Monday, May 29, 2017

Recent Exits: NBIX, VIPS, SLM

Thoughts on three recent exits/position reductions. I would consider buying back at lower prices.

Neurocrine Bioscience (NBIX)

Ingrezza failed its phase 2 trial for Tourette’s syndrome; and the stock dropped from $53.5 to now $46.2.

I came away with a small profit and actually bigger confidence. The results were not good, but the decision procedure was sound – it gave me a shot at high upside while preserving capital. Had the trial results came out good this could have easily been up 30% with long term upside of 100%.

Going into the phase 2 results, NBIX was 8-9% of my total net worth with average cost of ~$47.4. I was sitting on a 13% gain. That gave me the cushion to sit through the event, knowing that a failure would probably result in a small hit to principal. The idea was to be aggressive with profits but conservative with capital. After the bad news came out I quickly cut NBIX down to a immaterial position with average exit price of more than $48, retaining a small profit for the entire trade.

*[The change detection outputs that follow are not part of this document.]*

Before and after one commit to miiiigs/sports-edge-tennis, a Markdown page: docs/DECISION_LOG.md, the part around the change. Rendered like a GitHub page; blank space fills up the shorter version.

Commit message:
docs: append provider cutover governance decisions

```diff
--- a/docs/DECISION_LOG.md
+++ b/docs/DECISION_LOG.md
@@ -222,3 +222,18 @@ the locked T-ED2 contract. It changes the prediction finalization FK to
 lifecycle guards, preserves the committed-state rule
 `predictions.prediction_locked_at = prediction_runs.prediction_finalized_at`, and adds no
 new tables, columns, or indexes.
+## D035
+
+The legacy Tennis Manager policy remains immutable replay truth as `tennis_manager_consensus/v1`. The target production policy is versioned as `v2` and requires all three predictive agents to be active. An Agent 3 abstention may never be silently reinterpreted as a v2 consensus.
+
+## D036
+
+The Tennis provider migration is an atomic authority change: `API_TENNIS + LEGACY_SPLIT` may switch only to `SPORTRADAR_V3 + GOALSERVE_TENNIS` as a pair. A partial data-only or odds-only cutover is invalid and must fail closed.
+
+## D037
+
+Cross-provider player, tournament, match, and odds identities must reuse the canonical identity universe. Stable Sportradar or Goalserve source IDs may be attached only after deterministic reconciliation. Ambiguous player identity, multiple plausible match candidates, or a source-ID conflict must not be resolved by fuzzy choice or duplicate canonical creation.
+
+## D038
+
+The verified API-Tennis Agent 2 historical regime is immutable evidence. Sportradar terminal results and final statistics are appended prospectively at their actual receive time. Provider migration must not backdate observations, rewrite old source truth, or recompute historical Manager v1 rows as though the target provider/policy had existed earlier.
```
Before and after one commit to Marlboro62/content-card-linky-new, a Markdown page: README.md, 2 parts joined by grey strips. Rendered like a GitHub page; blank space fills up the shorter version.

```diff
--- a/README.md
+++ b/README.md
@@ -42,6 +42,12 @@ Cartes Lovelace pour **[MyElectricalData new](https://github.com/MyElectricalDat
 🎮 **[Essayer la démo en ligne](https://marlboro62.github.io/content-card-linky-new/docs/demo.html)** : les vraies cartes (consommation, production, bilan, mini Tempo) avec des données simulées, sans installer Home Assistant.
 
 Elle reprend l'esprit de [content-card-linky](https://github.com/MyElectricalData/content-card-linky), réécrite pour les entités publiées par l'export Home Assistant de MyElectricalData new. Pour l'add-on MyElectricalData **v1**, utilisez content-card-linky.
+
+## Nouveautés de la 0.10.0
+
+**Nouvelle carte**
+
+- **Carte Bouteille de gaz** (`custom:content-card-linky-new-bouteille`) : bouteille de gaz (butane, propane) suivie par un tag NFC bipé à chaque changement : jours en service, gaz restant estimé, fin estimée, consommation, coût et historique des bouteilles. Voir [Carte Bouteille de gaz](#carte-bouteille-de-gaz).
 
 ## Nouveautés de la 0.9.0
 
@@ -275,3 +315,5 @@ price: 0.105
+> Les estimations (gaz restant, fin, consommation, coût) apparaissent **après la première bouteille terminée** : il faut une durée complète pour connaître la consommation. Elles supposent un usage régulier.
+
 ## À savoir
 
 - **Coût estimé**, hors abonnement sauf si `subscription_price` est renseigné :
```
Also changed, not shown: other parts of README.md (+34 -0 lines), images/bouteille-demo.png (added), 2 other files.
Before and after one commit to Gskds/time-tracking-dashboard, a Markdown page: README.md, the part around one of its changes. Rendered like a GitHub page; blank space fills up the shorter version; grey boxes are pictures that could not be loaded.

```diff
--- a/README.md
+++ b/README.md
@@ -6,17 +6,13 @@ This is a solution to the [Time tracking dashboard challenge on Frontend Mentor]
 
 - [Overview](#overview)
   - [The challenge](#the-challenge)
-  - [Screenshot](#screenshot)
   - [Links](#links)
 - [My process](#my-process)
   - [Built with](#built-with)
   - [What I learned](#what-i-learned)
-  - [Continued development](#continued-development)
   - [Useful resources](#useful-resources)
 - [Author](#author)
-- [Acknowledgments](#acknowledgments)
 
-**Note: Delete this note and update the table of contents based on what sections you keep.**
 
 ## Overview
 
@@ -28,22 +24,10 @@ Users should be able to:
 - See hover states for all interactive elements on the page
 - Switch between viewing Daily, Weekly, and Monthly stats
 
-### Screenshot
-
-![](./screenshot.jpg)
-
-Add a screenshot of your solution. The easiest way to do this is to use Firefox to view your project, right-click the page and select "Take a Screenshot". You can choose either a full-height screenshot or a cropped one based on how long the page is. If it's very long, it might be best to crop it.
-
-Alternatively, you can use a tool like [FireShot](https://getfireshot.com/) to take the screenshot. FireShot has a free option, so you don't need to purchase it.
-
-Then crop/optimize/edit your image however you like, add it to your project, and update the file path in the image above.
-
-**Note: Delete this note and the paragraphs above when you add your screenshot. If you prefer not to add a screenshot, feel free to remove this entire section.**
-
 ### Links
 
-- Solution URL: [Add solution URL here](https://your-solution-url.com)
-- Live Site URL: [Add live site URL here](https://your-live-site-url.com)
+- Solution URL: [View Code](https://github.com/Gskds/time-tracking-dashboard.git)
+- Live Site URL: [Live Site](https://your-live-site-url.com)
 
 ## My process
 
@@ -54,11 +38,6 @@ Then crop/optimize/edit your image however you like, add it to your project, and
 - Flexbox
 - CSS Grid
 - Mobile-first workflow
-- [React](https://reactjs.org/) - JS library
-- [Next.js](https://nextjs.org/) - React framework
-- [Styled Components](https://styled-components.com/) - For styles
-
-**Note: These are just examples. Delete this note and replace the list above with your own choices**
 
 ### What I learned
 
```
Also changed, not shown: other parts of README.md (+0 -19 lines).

Buying well is truly half the battle. That requires knowing a situation well, anticipating the scenarios, and going big when opportunities present themselves.

The episode also illustrated one of the advantages of individual investors. I highly doubt an institution could have went from 0% position to a 9% position and then down to < 1% position as quickly as I did - and come out unscathed.

The stock is now undervalued, but with no clear catalyst. If NBIX gets to low 40’s I’d strongly consider loading up again.

Vipshop (VIPS)
I exited the position before the company’s latest earnings. I had been accumulating JD and Alibaba and prefer their competitive positions.

Originally I saw Vipshop as a niche strategy (discount retailer), but the more I look at JD and Alibaba, the more I wonder if that’s even a valid category. For example, Vipshop sells excess inventory for brands – a lot of which are typically available after China’s November 11th “singles day”. Now, obviously Alibaba is the king of Single’s Day – so why can’t Alibaba just run some discount/flash sales to get rid of those exact same items, which is already listed on Tmall/Taobao?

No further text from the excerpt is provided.